For the first time, a scientific analysis has been carried out of the number of illegal immigrants living in Denmark.
The findings reveal that the number of illegal immigrants is greater than hitherto assumed, indicative of a considerable rise in such immigration in recent years. While it is estimated that there were around 15,000 illegal immigrants in Denmark in 2008, the number had increased to more than double that in 2013, standing at approximately 33,000.
The new analysis has been conducted by the Rockwool Foundation Research Unit, and is based on police records of illegal immigrants. The calculations are made on the basis of registrations of immigrants that the police have encountered and charged with residing or working illegally in Denmark. Statistical methods have been used to extrapolate from these figures to estimate the size of the population of illegal immigrants in the country.
As Figure 1 shows, it is not possible to give a very precise estimate on the basis of the available information, but only to indicate a range of figures within a specified confidence interval. This shows the estimated maximum and minimum probable sizes of the population. In 2008 the number is estimated to have been between 9,000 and 21,000. In 2010 the population of illegal immigrants was smaller, between 7,000 and 16,000. Since then the figure has increased dramatically, and in 2013 stood at between 20,000 and 49,000.
A clear trend

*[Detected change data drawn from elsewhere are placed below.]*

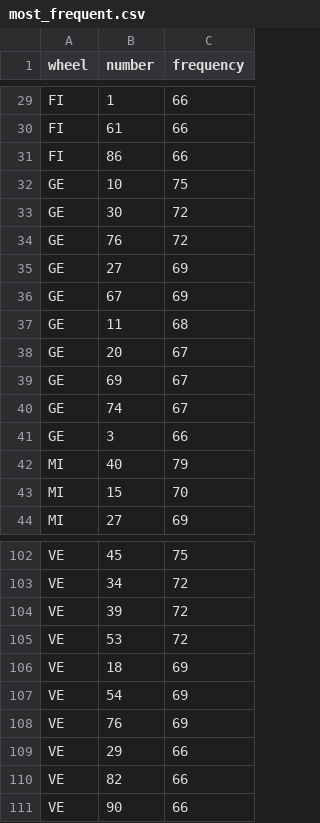
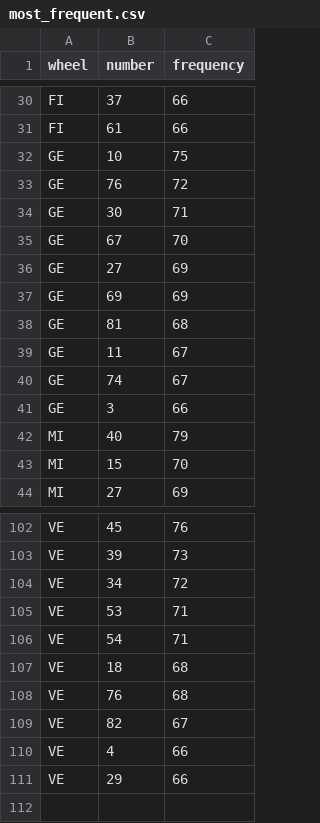
Before and after one commit to saajann/lotto-predictor, a CSV file: data/historical_stats/most_frequent.csv, drawn as a sheet; only a part is shown, gaps mark what is left out; removed rows and columns are numbered as before the commit, all else as after; the diff covers the shown part only; the diff names each change by its address in the sheet, - before the commit and + after, or states it on an @@ line.

```diff
--- a/data/historical_stats/most_frequent.csv
+++ b/data/historical_stats/most_frequent.csv
-B30 (number): 1
+B30 (number): 37
-row 31: FI | 86 | 66
-row 33: GE | 30 | 72
+row 34: GE | 30 | 71
+row 35: GE | 67 | 70
-B37 (number): 67
+B37 (number): 69
-B38 (number): 11
+B38 (number): 81
-B39 (number): 20
+B39 (number): 11
-row 39: GE | 69 | 67
-C102 (frequency): 75
+C102 (frequency): 76
+row 103: VE | 39 | 73
-row 104: VE | 39 | 72
-C105 (frequency): 72
+C105 (frequency): 71
-row 106: VE | 18 | 69
-C106 (frequency): 69
+C106 (frequency): 71
+row 107: VE | 18 | 68
-C108 (frequency): 69
+C108 (frequency): 68
+row 109: VE | 82 | 67
+row 110: VE | 4 | 66
-row 110: VE | 82 | 66
-row 111: VE | 90 | 66
```
Also changed, not shown: 17 added rows, 16 removed rows and 39 edited cells elsewhere in this file, data/historical_stats/least_frequent.csv, 3 other files.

According to Torben Tranæs, Research Director at the Rockwool Foundation Research Unit, this analysis represents a first attempt at a statistical calculation of the number of people living or working illegally in Denmark.
‘Until now, the only figures available have been police estimates. We have gone a step further and made a calculation on the basis of the police records. This does not remove the uncertainty inherent in the estimates, but it does provide a more soundly based figure. We have applied a tried and tested statistical method that is used in many contexts where the size of a hidden population – or one that is hard to register – is to be calculated,’ Torben Tranæs explains.
The most uncertain factors related to the calculations are the size of the annual turnover in the total illegal population, and the proportion of those charged by the police who return after deportation. Danish and Norwegian studies suggest that different groups among the illegal immigrants have very different levels of mobility. For example, it is likely that people who are in the country illegally in order to work are highly mobile, while rejected asylum-seekers are not.
‘Different assumptions can be made concerning remigration and population turnover rates, and for this reason we can only present figures with a very wide margin of uncertainty. Nevertheless, it is very clear that the numbers have increased in recent years,’ adds Torben Tranæs.
A variety of aspects of illegal immigration are dealt with in this newsletter, including illegal immigration to Denmark for work purposes, and the main nationalities of those charged by the police with illegal residence and working illegally.